Abundant Love

On the doorstep of Mother’s Day, I am in my typical reflective state. Memories are overflowing in my mind; the laughter, the joy, the growth but also the tears, the tantrums, the opportunities for future learning and development. I have ruminating on the behavioral difficulties in the present stage of life and was having trouble pin-pointing a cause until yesterday. I attended a local strategic thinking summit related to poverty, hunger and health education and the leader mentioned that the root of the issues is the scarcity mentality. Something clicked in my brain and now I believe this is also at the root of the issues in our household.

What is the Scarcity Mentality?

Psychology Today published an article on the mental implications of scarcity; The author investigates what happens to our minds and how does this impact our behaviors when we feel we have too little and concludes that scarcity establishes a playground for envy. In a big household, where the sibs share everything- including the same birthday- it is easy to see why there may be an innate drive to be the “fittest” and a natural urgency to collect, store, indulge, and remain in the proverbial spotlight.

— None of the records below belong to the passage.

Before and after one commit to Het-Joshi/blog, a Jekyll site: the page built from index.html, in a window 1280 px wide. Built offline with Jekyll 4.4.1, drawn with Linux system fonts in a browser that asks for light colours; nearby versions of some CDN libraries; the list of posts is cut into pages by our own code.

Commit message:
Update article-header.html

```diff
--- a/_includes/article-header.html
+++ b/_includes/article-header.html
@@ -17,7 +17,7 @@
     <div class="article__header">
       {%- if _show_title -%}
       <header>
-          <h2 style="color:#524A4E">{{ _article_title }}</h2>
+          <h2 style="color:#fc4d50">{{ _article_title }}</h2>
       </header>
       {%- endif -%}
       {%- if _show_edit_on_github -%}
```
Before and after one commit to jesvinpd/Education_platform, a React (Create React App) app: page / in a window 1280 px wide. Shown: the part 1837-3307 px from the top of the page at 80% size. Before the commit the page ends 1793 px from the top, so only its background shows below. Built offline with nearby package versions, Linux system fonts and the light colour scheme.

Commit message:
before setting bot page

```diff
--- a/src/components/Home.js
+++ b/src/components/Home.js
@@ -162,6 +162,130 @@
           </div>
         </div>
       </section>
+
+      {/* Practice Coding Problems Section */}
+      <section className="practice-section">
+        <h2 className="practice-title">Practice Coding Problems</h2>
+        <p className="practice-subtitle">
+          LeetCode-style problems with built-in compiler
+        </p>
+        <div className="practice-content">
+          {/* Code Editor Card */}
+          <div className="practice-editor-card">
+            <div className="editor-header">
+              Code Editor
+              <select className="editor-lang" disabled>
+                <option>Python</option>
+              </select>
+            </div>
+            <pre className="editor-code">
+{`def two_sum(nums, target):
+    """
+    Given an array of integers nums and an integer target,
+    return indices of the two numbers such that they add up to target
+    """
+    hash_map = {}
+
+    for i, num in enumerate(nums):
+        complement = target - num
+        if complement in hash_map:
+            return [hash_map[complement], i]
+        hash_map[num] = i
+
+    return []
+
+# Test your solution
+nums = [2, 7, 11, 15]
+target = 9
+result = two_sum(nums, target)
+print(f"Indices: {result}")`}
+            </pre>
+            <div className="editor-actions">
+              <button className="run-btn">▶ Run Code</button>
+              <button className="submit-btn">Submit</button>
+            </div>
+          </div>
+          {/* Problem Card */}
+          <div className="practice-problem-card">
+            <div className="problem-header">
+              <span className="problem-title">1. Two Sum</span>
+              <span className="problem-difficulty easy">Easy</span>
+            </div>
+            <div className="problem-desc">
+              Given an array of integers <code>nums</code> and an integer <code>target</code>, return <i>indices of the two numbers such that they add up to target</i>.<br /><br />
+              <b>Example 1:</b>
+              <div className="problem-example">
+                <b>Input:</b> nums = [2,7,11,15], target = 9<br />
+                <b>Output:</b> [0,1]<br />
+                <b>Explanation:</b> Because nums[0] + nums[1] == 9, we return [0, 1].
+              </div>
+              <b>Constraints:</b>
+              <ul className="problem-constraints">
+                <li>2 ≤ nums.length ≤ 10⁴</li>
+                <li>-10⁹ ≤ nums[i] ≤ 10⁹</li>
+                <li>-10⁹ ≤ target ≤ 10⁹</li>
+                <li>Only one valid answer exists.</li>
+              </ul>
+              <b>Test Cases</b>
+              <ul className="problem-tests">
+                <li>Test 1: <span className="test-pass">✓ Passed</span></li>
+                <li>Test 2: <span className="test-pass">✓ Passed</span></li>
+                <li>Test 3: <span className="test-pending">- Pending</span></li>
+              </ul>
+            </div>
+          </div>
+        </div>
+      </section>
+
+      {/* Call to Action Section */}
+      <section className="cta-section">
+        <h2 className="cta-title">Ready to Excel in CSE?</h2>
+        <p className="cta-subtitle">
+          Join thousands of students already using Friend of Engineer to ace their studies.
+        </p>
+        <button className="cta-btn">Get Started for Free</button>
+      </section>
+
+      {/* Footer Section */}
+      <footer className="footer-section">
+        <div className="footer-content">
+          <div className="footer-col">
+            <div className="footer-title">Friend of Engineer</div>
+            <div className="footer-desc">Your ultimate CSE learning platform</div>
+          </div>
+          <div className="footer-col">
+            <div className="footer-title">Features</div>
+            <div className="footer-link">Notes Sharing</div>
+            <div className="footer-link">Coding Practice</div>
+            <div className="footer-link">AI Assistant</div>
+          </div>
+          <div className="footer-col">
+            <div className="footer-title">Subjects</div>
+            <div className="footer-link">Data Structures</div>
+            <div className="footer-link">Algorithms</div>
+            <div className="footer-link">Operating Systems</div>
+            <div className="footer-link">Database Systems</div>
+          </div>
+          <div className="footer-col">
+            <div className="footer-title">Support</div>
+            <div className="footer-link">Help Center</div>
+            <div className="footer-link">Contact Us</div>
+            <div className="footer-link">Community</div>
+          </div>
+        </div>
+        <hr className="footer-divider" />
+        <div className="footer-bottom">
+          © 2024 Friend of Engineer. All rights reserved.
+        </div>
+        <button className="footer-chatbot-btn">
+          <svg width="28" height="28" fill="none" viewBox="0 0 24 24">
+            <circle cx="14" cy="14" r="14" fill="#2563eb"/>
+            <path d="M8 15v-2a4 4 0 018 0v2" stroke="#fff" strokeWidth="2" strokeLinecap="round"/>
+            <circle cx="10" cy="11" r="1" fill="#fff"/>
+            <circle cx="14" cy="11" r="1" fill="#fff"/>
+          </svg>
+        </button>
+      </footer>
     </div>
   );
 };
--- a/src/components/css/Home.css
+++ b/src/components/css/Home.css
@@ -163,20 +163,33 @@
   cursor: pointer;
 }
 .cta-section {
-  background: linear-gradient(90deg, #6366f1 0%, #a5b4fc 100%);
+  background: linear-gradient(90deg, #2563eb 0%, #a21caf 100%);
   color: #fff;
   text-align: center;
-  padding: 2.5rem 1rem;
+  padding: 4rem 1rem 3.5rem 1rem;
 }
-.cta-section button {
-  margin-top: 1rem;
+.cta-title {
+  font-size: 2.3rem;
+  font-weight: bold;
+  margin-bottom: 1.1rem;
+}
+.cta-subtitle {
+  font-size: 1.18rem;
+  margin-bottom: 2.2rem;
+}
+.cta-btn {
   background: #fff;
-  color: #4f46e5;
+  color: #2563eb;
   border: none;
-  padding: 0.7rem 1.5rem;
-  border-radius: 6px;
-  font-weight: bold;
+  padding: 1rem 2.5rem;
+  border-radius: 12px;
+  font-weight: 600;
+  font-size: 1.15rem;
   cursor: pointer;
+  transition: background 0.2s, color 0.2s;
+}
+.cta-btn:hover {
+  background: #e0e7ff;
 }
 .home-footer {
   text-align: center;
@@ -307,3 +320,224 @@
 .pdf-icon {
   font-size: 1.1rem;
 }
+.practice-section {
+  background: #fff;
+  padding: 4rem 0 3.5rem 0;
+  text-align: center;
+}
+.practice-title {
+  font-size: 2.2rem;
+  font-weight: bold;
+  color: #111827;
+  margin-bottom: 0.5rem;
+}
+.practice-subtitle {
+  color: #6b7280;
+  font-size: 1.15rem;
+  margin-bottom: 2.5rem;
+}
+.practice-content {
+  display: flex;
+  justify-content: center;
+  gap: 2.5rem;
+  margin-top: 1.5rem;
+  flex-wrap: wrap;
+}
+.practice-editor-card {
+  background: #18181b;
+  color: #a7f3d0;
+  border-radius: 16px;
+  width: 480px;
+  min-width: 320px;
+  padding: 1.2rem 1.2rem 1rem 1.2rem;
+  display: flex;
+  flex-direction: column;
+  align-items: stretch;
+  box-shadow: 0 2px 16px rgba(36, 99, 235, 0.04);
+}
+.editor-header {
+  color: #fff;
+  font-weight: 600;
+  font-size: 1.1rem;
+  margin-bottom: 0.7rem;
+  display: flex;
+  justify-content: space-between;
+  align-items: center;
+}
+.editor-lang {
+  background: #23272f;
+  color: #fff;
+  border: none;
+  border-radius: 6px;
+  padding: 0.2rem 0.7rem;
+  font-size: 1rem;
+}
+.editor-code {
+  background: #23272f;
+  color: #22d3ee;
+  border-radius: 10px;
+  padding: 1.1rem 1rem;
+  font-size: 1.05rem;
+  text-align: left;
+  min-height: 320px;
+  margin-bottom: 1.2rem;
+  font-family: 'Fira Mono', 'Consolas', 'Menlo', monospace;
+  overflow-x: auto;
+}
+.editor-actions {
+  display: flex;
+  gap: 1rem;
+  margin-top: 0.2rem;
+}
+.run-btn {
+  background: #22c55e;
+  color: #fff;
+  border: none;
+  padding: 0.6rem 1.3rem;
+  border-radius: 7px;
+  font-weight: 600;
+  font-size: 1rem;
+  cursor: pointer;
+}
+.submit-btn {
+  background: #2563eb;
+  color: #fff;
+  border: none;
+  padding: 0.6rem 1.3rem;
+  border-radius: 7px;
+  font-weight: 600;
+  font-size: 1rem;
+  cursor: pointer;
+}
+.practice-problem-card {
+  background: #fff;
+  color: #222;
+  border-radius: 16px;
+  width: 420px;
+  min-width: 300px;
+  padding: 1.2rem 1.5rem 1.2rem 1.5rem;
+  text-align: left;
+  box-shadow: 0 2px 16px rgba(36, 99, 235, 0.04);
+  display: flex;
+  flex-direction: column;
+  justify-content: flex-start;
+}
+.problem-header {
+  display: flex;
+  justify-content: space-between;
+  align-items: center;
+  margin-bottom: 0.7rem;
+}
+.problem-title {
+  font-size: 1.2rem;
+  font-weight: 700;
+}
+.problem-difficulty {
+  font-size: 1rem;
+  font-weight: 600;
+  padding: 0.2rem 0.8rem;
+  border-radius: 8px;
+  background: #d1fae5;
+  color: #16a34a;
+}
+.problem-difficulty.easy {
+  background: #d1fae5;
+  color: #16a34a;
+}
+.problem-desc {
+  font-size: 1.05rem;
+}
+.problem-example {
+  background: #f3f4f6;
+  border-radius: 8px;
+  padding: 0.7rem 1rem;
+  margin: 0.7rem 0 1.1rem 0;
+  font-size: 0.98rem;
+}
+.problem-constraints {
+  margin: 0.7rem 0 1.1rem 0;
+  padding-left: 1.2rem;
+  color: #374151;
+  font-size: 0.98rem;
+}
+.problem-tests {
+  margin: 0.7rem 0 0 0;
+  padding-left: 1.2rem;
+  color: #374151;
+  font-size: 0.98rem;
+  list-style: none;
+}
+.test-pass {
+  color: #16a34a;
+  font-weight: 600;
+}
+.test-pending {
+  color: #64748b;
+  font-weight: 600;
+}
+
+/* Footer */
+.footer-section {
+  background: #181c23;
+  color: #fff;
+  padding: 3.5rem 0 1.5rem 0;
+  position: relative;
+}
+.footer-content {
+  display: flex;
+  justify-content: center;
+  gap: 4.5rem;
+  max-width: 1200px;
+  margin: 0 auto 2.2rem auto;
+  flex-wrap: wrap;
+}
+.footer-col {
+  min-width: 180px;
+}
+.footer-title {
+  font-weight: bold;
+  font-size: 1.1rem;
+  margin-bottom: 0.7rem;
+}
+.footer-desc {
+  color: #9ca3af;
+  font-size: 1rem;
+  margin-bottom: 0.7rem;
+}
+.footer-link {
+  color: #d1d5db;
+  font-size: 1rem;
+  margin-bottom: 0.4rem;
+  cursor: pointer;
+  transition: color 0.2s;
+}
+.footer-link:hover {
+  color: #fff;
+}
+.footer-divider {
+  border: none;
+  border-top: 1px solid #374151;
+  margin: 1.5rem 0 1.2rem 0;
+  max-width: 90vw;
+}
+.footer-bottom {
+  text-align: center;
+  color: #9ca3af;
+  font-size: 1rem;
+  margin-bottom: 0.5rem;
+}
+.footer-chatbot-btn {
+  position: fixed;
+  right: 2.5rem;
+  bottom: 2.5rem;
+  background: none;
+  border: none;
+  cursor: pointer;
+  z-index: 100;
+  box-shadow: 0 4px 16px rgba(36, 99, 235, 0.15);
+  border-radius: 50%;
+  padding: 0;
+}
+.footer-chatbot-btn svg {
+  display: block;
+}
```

We made and make efforts to allow each of the V5 to be an individual; while this is good and was founded in good intention, I believe it may provide fodder for the rivalry. For example, each quint basically has their own brand… Lily loves green, is the biggest fan of the Paw Patrol by far and is known for her collection of horses whereas Ellie is the family’s “cat lady” and has not lived a day in her life in any color except for pink. Again, I believe this is good, it provides a source for identity but has it also promoted a sense of scarcity? Are there limited favorite colors, animals, favorite hobbies, etc? I’m uncertain on how they view this but am also curious if they perceive a scarcity of Daddy’s attention, special time with Mom and warm and fuzzy snuggles with Nana.

In my study on scarcity, I also learned that it can propel individuals to action. When there is abundant time then there is no urgency to learn, explore and achieve. So, how do we preserve the benefits of scarcity while encouraging an abundance mentality?

What is the Abundance Mentality?

Dr. Stephen Covey, author of the Seven Habits of Highly Effective People, shares that the scarcity mentality is a “zero-sum paradigm” and that individuals who are rutted in this mindset have a difficult time sharing both recognition and power whereas the “Abundance Mentality” is a product of personal security. This alternative mentality is the paradigm of plenty with enough to share. This security permits the sharing of self and resources to benefit the greater whole, the team, the family.

Every parent who knows love – agape love (Psalm 86:15; John 3:16) – knows that it can be given and received infinitely to a child; it is unconditional. Love is a universal language which surpasses our understanding. A mother’s love starts long before conception and truly never ends. I believe it originates when one is a little girl and she finds joy in taking care of another. I want my children to know this at the core of their beings. Mommy will always love them.

How can we foster Abundance?

Like other parents and caregivers, I want my children to know who they are, that they are loved and that there is enough of most things, whether it be what’s for dinner, toys, crayons, etc. to go around. How can we foster the abundance mentality in our homes so we can help our children to identify the appropriate time for competition and teach them to see win:win solutions? Leaders in this area suggest the following:

  • Model Appreciation. Say please and thank you and mean it. Demonstrate the value that we have in others for what they say and do.

 

  • Remind ourselves and others that there is more than enough. In the day and age of social media, comparing yourself to others is an epidemic but it can be stopped with a choice. We must stop the envy, the peeking at the “greener” grass next door, and embrace a culture of inclusion and attitude of gratitude.

 

  • Seek Opportunity with Optimism. Be the “glass is half full” person that people like to be around. Choose to see hardships as opportunities for progress, not unattainable perfection.

 

  • Be the Change. I love this quote made by Gandhi in years passed because of its truth. We need to give more of what we want. Our children are constantly watching and learning. We can foster gratitude and abundance by giving; giving our time, talents and treasures away.

 

In closing, I wish all of you mothers and blessed Mother’s Day filled with smiles, happy tears and memories that will last a lifetime.